START Exercise input

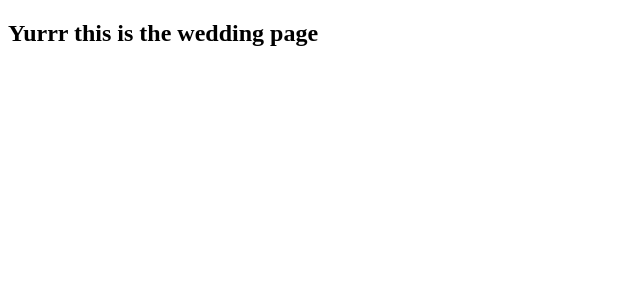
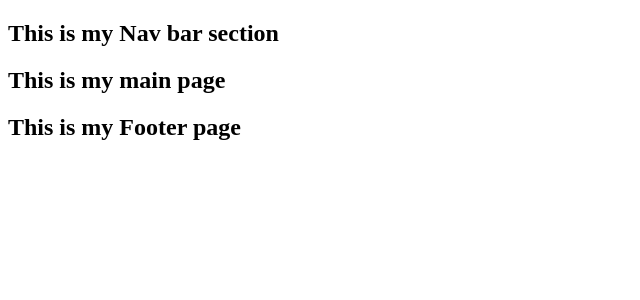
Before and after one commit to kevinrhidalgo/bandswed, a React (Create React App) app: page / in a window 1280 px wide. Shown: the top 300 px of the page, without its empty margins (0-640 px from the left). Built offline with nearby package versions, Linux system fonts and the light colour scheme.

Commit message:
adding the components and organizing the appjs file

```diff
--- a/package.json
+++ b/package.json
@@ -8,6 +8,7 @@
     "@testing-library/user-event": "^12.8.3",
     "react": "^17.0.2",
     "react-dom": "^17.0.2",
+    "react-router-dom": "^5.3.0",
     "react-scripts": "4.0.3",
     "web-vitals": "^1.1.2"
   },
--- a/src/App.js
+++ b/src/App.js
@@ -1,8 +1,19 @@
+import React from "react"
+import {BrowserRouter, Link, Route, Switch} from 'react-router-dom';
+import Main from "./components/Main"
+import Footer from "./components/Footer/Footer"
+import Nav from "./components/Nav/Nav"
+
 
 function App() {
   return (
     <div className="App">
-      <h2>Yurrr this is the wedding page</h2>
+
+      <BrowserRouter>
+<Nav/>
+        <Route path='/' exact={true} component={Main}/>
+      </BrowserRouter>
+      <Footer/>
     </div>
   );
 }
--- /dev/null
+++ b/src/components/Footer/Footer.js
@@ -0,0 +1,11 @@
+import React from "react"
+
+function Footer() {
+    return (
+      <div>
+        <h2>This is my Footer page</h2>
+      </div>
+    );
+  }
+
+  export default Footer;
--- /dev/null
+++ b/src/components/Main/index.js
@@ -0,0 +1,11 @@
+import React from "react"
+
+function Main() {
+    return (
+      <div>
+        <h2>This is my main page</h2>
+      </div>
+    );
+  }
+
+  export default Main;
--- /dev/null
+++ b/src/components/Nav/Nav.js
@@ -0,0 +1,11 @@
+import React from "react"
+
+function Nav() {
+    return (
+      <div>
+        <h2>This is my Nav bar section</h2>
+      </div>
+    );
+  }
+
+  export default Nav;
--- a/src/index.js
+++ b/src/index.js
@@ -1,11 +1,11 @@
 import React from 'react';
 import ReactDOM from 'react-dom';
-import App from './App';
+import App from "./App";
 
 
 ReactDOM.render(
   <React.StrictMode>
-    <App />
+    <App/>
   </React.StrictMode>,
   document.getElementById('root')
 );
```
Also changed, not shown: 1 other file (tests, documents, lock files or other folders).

END Exercise input

• _Work to be completed_: The expected answer is every line above in which the word "function" appears.

• _Answer to this exercise_:
 function App() {
+function Footer() {
+function Main() {
+function Nav() {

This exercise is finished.